This post drills into the court’s exercise of remedial flexibility for breach of confidence and trade secret claims. It analyzes the GasTOPS Ltd. v. Forsyth and Equustek Solutions Inc. v Jack cases to examine the interplay between pre-trial injunctions obtained in the wake of discovering misappropriating activity and the final relief available at trial. The Equustek decision is notable in that it opens a window to obtaining both ongoing injunctive relief and an enforceable monetary judgment, at least where defendants fail to comply with pre-trial injunction orders.
Granting an injunction remedy that orders someone to do or refrain from doing a specific act is a hallmark of a property right, including in intellectual property. Yet for trade secrets and confidential information, Canadian courts take a “flexible and imaginative approach” to selecting the legal remedy – meaning that trade secrets may or may not be treated like intellectual property in this sense. This post explores why, in practice, the courts tend to be reluctant to grant an injunction prohibiting misappropriating behaviour after too much time has passed. As a result, asserting proprietary rights to a trade secret typically requires seeking a pre-trial injunction shortly after detecting the wrongdoing.
This post discusses some of the action steps and tactical considerations in the wake of discovering a serious wrongdoing by an employee. For more severe wrongs, I suggest that it becomes more rather than less important to preserve an employee’s ongoing legal obligations of good faith by maintaining their employment while conducting a procedurally fair investigation. This can be carried out in tandem with various forms of damage control. Finally, this post sketches some of the potential end games after discovering a suspected wrongdoing.
Confidential information and trade secrets are legally protectable. This triggers liability for illicit use or disclosure, and backstops the rights holder’s ability to act as the gatekeeper or “owner” controlling the terms for lawful access.
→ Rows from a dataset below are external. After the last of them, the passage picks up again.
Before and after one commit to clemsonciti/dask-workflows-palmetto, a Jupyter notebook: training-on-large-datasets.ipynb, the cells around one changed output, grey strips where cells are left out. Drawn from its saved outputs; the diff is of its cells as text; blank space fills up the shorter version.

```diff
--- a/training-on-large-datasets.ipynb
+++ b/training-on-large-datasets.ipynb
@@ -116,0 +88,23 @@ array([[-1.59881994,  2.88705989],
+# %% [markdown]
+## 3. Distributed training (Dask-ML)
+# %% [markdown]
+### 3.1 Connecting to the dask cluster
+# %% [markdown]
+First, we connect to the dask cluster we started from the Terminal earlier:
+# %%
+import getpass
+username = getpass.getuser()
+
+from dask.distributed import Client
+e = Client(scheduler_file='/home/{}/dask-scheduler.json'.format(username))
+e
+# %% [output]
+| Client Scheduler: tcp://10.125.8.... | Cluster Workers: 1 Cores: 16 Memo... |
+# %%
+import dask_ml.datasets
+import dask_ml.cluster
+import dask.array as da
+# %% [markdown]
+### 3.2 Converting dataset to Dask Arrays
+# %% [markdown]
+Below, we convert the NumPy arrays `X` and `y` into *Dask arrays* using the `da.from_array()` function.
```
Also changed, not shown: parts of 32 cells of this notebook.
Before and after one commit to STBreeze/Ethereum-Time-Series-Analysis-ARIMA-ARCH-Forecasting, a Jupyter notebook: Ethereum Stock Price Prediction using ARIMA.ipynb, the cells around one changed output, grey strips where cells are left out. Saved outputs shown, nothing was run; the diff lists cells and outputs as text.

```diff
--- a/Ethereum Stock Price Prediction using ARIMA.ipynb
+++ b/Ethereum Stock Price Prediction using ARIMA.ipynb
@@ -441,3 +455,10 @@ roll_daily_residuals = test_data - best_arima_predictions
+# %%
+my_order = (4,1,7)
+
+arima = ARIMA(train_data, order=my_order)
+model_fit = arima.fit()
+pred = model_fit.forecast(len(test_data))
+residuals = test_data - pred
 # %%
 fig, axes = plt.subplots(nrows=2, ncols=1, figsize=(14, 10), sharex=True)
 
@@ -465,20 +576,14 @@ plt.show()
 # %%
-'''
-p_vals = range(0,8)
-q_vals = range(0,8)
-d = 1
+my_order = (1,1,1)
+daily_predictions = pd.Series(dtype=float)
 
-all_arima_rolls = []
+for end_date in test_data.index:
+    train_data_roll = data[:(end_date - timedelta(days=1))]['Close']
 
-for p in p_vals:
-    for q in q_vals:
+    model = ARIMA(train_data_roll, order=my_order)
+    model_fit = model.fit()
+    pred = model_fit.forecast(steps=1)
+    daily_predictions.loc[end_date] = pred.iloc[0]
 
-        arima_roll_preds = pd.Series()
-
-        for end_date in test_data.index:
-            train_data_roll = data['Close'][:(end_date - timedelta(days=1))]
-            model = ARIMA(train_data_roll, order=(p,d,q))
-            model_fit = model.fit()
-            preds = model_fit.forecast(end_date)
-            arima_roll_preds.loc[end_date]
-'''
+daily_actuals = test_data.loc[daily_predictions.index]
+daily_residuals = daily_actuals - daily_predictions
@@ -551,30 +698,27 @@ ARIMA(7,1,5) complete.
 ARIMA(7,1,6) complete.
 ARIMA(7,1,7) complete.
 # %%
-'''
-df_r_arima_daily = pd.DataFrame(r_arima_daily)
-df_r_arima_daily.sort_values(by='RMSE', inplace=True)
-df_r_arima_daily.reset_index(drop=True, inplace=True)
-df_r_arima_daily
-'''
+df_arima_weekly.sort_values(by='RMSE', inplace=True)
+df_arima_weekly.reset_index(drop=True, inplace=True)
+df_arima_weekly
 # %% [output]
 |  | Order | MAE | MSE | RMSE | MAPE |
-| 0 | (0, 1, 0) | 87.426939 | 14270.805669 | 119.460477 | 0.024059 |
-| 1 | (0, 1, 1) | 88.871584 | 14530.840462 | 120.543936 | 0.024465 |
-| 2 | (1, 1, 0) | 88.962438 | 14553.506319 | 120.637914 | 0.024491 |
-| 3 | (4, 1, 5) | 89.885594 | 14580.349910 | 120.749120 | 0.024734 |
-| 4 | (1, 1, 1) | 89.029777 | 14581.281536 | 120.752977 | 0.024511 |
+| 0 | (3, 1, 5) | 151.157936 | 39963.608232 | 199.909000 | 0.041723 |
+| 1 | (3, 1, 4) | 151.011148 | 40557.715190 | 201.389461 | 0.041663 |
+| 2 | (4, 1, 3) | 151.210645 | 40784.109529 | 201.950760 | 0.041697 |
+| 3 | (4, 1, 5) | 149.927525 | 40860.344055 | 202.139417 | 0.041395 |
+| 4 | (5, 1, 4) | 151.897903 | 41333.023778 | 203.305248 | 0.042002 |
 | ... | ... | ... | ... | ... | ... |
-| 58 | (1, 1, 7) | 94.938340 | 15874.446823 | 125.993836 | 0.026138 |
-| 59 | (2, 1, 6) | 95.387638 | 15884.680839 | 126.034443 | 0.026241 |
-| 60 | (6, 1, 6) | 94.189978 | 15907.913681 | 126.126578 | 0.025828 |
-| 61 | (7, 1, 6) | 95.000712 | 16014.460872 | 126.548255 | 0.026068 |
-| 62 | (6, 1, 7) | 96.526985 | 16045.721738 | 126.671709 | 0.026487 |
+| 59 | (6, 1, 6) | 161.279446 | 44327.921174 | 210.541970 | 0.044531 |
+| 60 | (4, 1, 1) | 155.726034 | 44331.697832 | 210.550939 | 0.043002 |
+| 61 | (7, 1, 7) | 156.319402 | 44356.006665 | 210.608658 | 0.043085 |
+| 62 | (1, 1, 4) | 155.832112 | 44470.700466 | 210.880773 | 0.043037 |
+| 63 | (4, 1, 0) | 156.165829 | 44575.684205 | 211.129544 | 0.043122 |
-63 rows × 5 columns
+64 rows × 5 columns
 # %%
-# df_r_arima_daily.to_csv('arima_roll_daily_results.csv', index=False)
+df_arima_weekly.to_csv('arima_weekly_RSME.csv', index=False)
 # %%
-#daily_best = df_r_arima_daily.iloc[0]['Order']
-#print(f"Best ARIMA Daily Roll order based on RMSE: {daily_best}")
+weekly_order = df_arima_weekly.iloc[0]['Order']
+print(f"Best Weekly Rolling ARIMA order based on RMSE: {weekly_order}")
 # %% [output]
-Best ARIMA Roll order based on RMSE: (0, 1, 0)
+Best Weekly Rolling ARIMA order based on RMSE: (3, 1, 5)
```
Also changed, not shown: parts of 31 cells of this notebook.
We explore how Canadian law assesses what information may support such legally enforceable rights.